In the data that follows, determine how many lines contain the word "border", and give only that number.

[Opening Entries shown section]

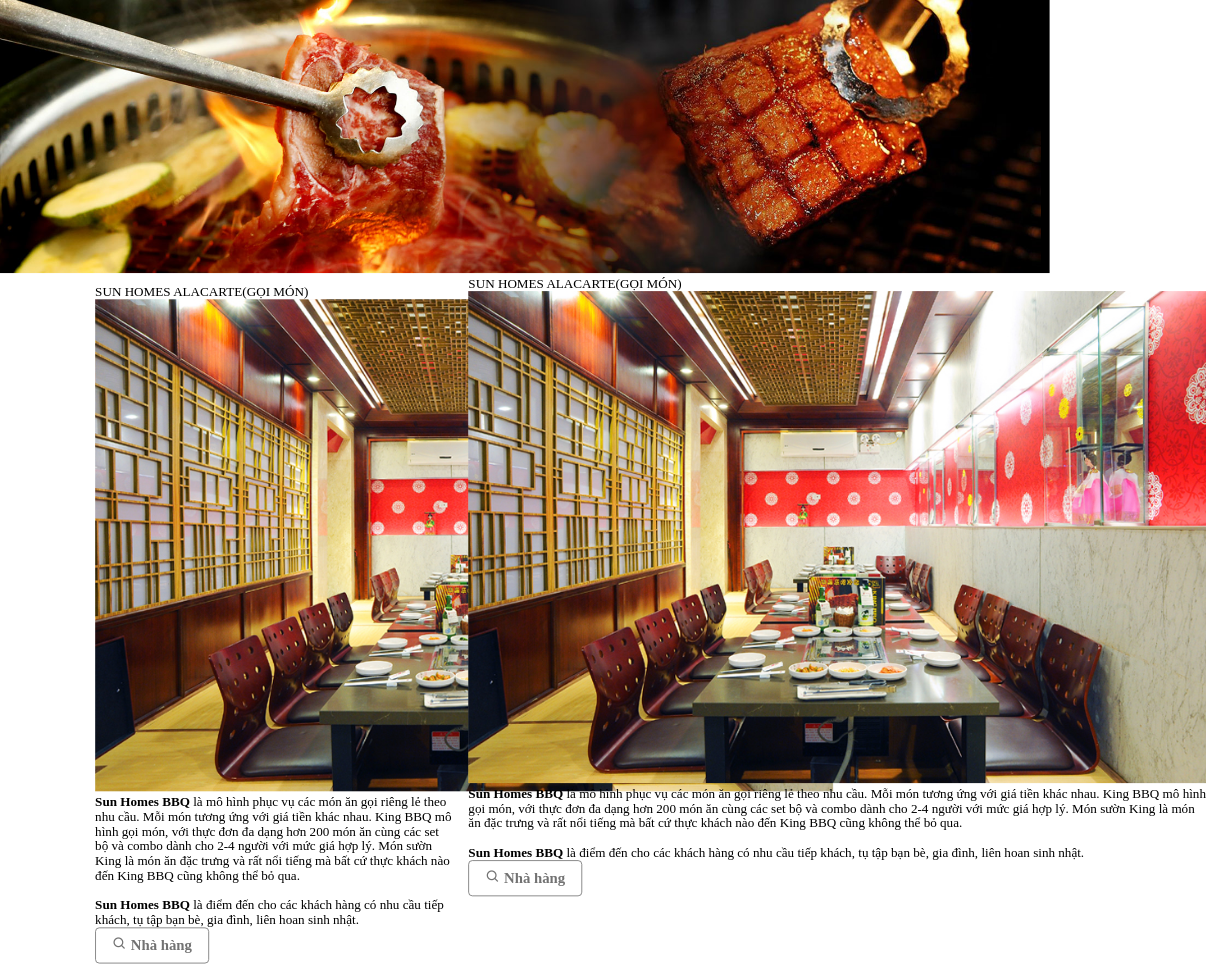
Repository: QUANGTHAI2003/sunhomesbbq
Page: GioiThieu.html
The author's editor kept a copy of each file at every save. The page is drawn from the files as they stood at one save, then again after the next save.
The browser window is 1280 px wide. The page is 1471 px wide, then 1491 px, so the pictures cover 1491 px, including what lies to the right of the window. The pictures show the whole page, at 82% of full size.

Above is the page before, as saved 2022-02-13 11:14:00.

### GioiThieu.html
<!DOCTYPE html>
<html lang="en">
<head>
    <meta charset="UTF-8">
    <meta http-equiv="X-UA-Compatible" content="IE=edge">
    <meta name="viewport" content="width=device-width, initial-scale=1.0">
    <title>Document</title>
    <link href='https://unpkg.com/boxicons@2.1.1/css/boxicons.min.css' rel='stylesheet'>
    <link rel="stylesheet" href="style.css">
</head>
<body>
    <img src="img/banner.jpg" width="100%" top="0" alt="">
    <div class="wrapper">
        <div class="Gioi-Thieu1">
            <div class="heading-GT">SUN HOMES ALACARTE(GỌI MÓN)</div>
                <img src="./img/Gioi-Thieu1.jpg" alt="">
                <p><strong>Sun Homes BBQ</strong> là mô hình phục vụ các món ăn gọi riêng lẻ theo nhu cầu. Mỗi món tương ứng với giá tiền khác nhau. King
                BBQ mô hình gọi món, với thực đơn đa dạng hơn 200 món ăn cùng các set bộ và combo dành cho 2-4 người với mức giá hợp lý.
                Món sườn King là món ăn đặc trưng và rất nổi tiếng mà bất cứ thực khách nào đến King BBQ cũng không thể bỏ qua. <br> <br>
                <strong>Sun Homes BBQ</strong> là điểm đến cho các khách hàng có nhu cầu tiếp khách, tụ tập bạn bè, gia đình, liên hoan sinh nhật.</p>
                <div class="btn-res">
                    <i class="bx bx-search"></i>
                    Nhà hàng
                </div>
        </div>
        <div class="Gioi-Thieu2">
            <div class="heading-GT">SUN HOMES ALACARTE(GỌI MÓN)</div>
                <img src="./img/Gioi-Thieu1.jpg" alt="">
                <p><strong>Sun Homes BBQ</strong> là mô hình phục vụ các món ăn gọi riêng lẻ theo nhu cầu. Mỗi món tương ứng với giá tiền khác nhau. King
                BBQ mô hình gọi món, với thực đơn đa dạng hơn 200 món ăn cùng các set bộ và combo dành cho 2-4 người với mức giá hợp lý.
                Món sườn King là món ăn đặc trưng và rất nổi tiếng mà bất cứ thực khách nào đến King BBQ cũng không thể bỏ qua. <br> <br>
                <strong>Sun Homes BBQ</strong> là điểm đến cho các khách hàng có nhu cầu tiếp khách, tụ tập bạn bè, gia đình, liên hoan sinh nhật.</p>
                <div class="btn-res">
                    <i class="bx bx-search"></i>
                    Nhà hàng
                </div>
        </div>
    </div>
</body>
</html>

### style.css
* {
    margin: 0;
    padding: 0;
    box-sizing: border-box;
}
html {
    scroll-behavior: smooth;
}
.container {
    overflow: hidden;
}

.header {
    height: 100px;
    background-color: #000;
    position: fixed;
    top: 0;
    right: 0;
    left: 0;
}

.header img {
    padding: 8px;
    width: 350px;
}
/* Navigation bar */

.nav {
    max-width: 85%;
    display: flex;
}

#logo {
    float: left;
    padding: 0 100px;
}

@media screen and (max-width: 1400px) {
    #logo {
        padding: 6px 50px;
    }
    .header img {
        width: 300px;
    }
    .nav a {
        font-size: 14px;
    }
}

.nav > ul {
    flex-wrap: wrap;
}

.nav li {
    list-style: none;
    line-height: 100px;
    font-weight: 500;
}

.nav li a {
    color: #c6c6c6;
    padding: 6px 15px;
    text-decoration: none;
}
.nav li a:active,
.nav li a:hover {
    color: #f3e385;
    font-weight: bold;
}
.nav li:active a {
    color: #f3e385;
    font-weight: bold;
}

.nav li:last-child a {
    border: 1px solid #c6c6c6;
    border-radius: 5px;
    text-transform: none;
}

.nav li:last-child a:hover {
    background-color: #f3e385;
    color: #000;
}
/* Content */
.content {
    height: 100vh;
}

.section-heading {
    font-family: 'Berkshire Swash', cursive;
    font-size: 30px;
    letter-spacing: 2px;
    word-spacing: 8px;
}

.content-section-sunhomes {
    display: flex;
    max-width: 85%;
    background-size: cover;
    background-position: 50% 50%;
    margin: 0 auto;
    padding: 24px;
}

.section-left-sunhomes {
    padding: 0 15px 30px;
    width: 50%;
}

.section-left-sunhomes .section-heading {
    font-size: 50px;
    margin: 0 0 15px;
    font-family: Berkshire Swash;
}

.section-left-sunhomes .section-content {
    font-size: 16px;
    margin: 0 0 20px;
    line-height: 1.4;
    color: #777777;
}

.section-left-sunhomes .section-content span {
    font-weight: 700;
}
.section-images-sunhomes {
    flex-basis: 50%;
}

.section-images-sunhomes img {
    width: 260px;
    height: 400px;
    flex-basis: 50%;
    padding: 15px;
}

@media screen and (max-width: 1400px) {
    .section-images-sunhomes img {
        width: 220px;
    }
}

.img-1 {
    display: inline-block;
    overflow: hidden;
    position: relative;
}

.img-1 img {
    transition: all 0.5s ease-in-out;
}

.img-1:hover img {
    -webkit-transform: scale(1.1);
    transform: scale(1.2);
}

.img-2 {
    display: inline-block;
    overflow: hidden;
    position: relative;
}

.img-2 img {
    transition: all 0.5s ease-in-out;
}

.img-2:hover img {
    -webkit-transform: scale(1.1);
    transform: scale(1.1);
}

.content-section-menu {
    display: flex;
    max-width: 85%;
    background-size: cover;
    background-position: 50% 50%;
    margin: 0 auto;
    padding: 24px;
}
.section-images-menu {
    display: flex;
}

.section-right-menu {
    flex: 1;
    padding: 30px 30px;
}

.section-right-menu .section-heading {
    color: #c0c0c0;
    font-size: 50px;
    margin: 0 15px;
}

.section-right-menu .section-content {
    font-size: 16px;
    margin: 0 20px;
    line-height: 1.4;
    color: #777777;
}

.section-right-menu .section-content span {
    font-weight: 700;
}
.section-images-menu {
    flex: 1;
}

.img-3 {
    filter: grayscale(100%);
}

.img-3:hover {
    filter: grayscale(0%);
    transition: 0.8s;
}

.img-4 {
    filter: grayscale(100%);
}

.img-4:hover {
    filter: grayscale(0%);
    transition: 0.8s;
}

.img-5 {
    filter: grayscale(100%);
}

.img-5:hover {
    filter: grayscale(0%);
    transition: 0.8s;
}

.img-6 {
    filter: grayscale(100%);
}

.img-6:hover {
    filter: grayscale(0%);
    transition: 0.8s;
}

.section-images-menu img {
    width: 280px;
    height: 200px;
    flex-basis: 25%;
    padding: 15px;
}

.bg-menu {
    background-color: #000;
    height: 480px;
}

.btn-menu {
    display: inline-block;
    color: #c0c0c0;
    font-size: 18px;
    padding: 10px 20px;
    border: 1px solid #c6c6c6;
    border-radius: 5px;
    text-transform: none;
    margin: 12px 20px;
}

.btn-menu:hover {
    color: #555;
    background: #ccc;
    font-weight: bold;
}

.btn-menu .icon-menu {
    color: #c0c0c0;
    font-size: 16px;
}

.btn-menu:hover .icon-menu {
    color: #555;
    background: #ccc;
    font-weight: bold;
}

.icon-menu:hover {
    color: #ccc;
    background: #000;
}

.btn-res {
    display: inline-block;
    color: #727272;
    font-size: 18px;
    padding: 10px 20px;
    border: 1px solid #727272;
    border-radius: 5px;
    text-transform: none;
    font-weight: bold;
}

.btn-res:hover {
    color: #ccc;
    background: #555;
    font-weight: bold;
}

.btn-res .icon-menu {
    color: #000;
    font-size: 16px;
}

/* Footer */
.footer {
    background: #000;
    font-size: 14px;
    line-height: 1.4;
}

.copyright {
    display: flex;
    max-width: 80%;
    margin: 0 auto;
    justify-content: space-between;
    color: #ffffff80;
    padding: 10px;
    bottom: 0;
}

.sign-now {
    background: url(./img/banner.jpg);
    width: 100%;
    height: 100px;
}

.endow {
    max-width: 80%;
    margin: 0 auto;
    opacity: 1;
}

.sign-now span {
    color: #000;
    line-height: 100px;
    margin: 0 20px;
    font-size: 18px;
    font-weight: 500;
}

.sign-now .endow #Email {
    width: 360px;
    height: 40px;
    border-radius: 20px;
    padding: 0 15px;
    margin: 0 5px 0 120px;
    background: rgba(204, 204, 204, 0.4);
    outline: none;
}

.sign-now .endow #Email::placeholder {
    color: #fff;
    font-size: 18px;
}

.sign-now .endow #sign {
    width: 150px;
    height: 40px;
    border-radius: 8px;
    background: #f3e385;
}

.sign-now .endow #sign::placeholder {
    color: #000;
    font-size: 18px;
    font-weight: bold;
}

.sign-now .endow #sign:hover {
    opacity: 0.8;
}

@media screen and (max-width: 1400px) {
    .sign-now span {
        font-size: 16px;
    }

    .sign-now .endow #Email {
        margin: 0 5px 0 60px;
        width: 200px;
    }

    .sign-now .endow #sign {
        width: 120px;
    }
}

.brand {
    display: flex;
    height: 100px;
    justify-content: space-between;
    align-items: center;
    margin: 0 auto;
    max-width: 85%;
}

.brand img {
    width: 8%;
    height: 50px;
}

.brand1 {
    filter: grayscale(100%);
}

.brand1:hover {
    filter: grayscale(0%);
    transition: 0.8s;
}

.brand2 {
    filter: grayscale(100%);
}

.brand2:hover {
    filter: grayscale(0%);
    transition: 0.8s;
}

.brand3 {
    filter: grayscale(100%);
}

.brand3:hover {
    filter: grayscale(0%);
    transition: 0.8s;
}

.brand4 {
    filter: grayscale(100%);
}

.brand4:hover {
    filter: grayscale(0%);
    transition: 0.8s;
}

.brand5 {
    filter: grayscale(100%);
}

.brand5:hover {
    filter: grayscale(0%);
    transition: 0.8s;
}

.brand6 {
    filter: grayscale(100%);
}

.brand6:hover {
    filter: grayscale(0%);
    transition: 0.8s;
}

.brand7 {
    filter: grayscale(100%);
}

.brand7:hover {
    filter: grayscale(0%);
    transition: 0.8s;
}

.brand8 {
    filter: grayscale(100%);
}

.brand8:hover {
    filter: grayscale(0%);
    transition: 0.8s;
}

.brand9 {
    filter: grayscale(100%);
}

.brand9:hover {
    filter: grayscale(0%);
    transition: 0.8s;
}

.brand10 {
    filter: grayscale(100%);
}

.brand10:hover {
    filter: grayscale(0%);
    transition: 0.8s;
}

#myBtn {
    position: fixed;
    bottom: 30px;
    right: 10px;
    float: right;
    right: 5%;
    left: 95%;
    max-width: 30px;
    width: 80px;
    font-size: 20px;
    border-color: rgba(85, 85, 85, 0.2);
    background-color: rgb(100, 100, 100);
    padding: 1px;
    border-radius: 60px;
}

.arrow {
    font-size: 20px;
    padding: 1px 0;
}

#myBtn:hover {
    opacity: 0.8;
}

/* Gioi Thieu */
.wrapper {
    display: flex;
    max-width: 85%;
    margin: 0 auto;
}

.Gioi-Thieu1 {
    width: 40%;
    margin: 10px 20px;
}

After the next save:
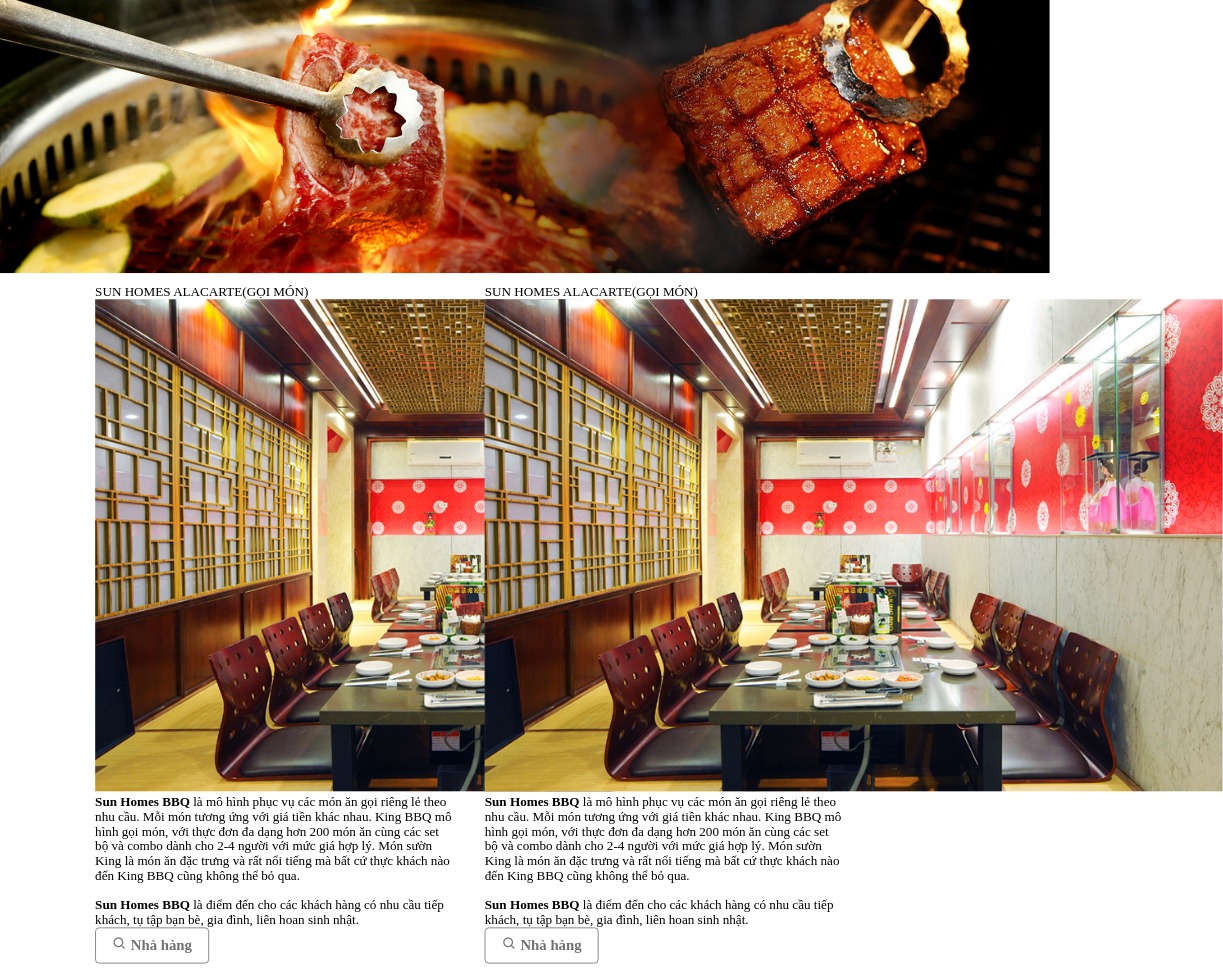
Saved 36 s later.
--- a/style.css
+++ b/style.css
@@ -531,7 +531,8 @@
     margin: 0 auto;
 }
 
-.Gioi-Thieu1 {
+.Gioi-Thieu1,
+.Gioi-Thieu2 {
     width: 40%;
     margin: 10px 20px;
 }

[Closing Entries shown section]

Result:
11